Advanced Placement (Online Private K-12 School)
ADVANTAGES Digital Learning Solutions is at the forefront of innovation, leveraging an Online Private K-12 School with the industry’s only fully integrated management system that allows K-12 and adult education institutions to offer and deliver multiple accredited programs in a variety of blended learning modalities at a fraction of the cost of the traditionally implemented programs. ADVANTAGES provides K-12 educational institutions with a comprehensive collection of Advanced Placement online courses that are seamlessly accessible through the cloud-based ASSIST Platform.
Advanced Placement Courses
In AP U.S. History, students investigate the development of American economics, politics, and culture through historical analysis grounded in primary sources, research, and writing. The equivalent of an introductory college-level course, AP U.S. History prepares students for the AP exam and for further study in history, political science, economics, sociology, and law.
AP U.S. Government and Politics studies the operations and structure of the U.S. government and the behavior of the electorate and politicians. Students will gain the analytic perspective necessary to critically evaluate political data, hypotheses, concepts, opinions, and processes. Along the way, they'll learn how to gather data about political behavior and develop their own theoretical analysis of American politics. They'll also build the skills they need to examine general propositions about government and politics, and to analyze the specific relationships between political, social, and economic institutions. The equivalent of an introductory college-level course, AP U.S. Government and Politics prepares students for the AP exam and for further study in political science, law, education, business, and history.
AP Macroeconomics students learn why and how the world economy can change from month to month, how to identify trends in our economy, and how to use those trends to develop performance measures and predictors of economic growth or decline. They'll also examine how individuals, institutions, and influences affect people, and how those factors can impact everyone's life through employment rates, government spending, inflation, taxes, and production. The equivalent of a 100-level college-level class, this course prepares students for the AP exam and for further study in business, political science and history.
AP Microeconomics studies the behavior of individuals and businesses as they exchange goods and services in the marketplace. Students will learn why the same product costs different amounts at different stores, in different cities, at different times. They'll also learn to spot patterns in economic behavior and how to use those patterns to explain buyer and seller behavior under various conditions. Microeconomics studies the economic way of thinking, understanding the nature and function of markets, the role of scarcity and competition, the influence of factors such as interest rates on business decisions, and the role of government in promoting a healthy economy. The equivalent of a 100-level college course, AP Microeconomics prepares students for the AP exam and for further study in business, history, and political science.

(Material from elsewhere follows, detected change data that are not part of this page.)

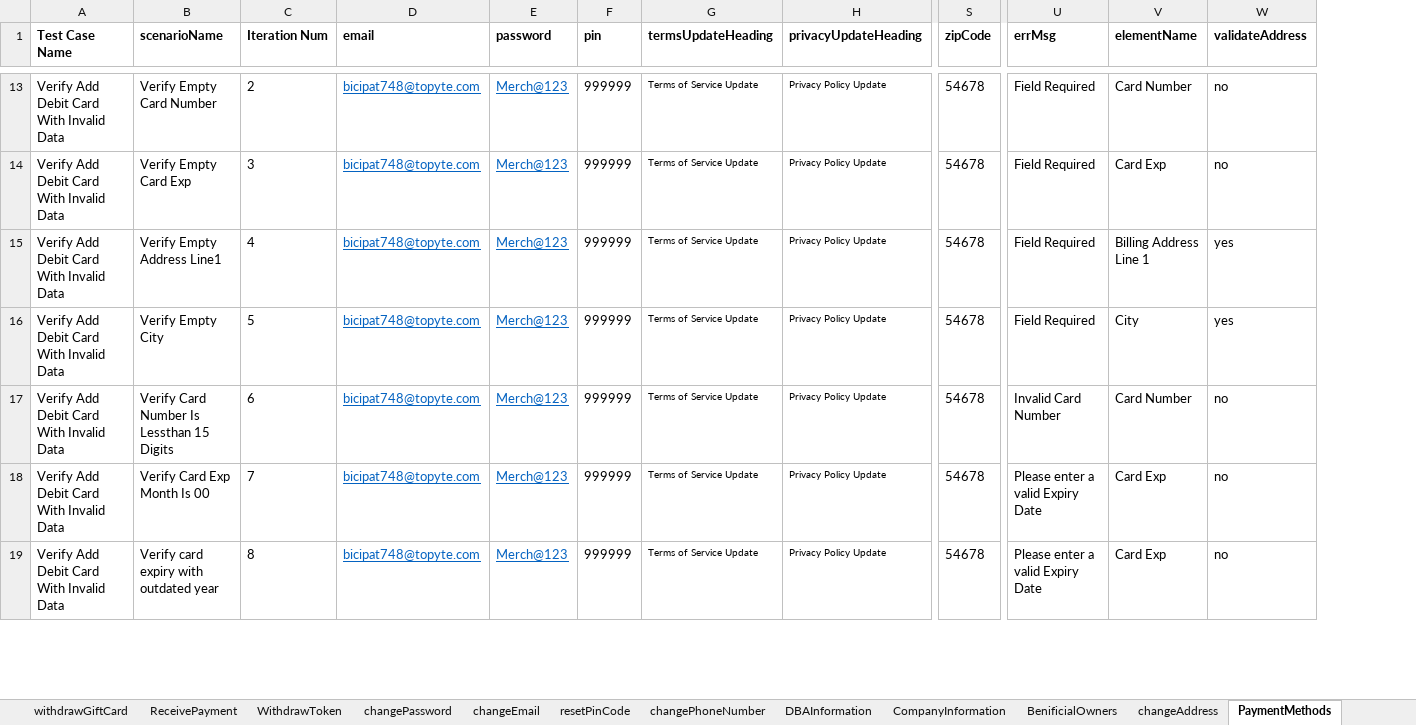
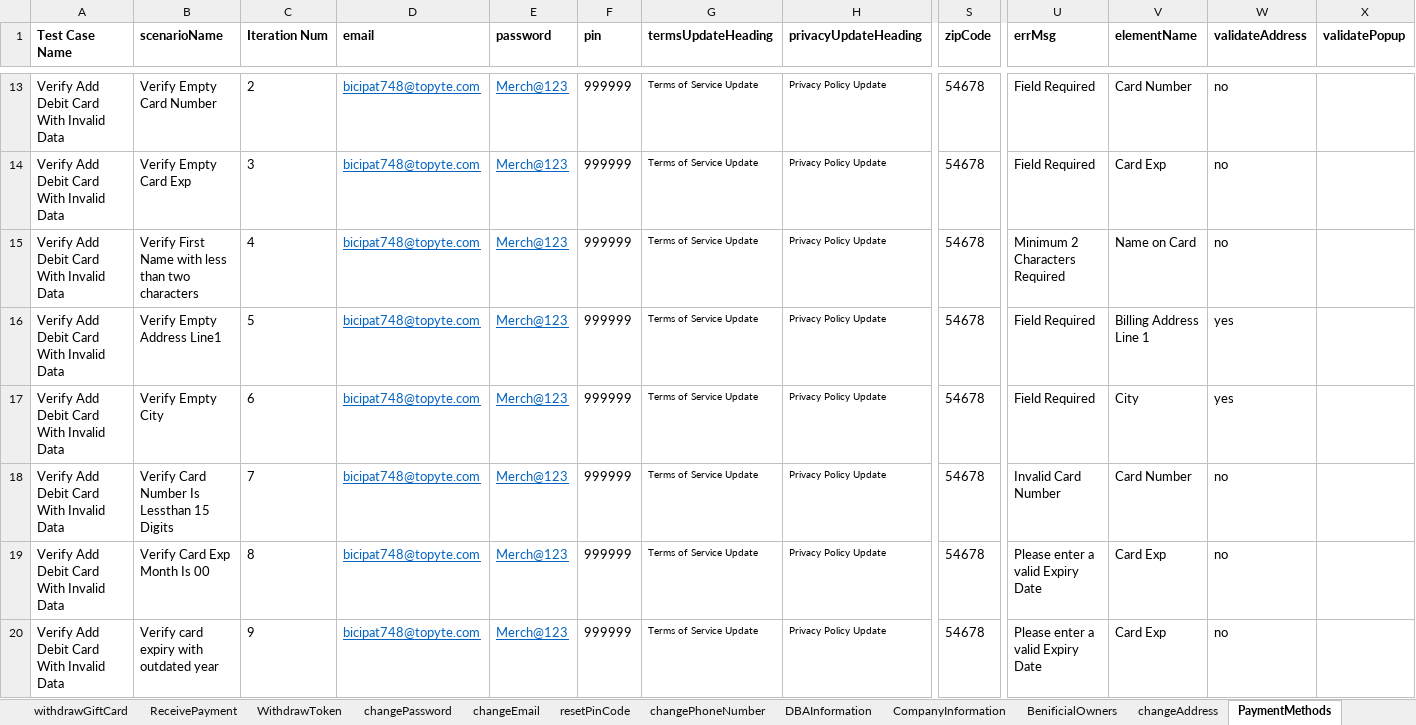
Before and after one commit to RameshNaikRR/Automation, an Excel workbook: Mobile/coyni_mobile/resources/testdata_merchant.xlsx, sheet PaymentMethods, drawn as a sheet; only a part is shown, gaps mark what is left out; values as stored, in another font and other column widths than the file's, no borders; addresses are those after the commit; rows hold the shown columns only; the diff covers the shown part only; the diff names each change by its address in the sheet, - before the commit and + after, or states it on an @@ line.

```diff
--- a/Mobile/coyni_mobile/resources/testdata_merchant.xlsx (sheet PaymentMethods)
+++ b/Mobile/coyni_mobile/resources/testdata_merchant.xlsx (sheet PaymentMethods)
+column X (validatePopup), empty
+row 15: Verify Add Debit Card With Invalid Data | Verify First Name with less than two characters | 4 | bicipat748@topyte.com | Merch@123 | 999999 | Terms of Service Update | Privacy Policy Update | 54678 | Minimum 2 Characters Required | Name on Card | no
-C16 (Iteration Num): 4
+C16 (Iteration Num): 5
-C17 (Iteration Num): 5
+C17 (Iteration Num): 6
-C18 (Iteration Num): 6
+C18 (Iteration Num): 7
-C19 (Iteration Num): 7
+C19 (Iteration Num): 8
-C20 (Iteration Num): 8
+C20 (Iteration Num): 9
```
Also changed, not shown: 3 added rows and 13 edited cells elsewhere in this sheet, sheet WithdrawToken, sheet BuyToken, sheet registration, Mobile/coyni_mobile/resources/TestScript_Merchant.xlsx, 9 other files.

In AP Calculus AB, students learn to understand change geometrically and visually (by studying graphs of curves), analytically (by studying and working with mathematical formulas), numerically (by seeing patterns in sets of numbers), and verbally. Instead of simply getting the right answer, students learn to evaluate the soundness of proposed solutions and to apply mathematical reasoning to real-world models. Calculus helps scientists, engineers, and financial analysts understand the complex relationships behind real-world phenomena. The equivalent of an introductory college-level calculus course, AP Calculus AB prepares students for the AP exam and further studies in science, engineering, and mathematics.
AP Statistics gives students hands-on experience collecting, analyzing, graphing, and interpreting real-world data. They will learn to effectively design and analyze research studies by reviewing and evaluating real research examples taken from daily life. The next time they hear the results of a poll or study, they will know whether the results are valid. As the art of drawing conclusions from imperfect data and the science of real-world uncertainties, statistics plays an important role in many fields. The equivalent of an introductory college-level course, AP Statistics prepares students for the AP exam and for further study in science, sociology, medicine, engineering, political science, geography, and business.
AP Biology builds students' understanding of biology on both the micro and macro scales. After studying cell biology, students move on to understand how evolution drives the diversity and unity of life. Students will examine how living systems store, retrieve, transmit, and respond to information and how organisms utilize free energy. The equivalent of an introductory college-level biology course, AP Biology prepares students for the AP exam and for further study in science, health sciences, or engineering.
AP Chemistry builds students' understanding of the nature and reactivity of matter. After studying chemical reactions and electrochemistry, students move on to understand how the chemical and physical properties of materials can be explained by the structure and arrangements of the molecules and the forces between those molecules. Students will examine the laws of thermodynamics, molecular collisions, and the reorganization of matter in order to understand how changes in matter take place. Finally, students will explore chemical equilibria, including acid-base equilibria. The equivalent of an introductory college-level chemistry course, AP Chemistry prepares students for the AP exam and for further study in science, health sciences, or engineering.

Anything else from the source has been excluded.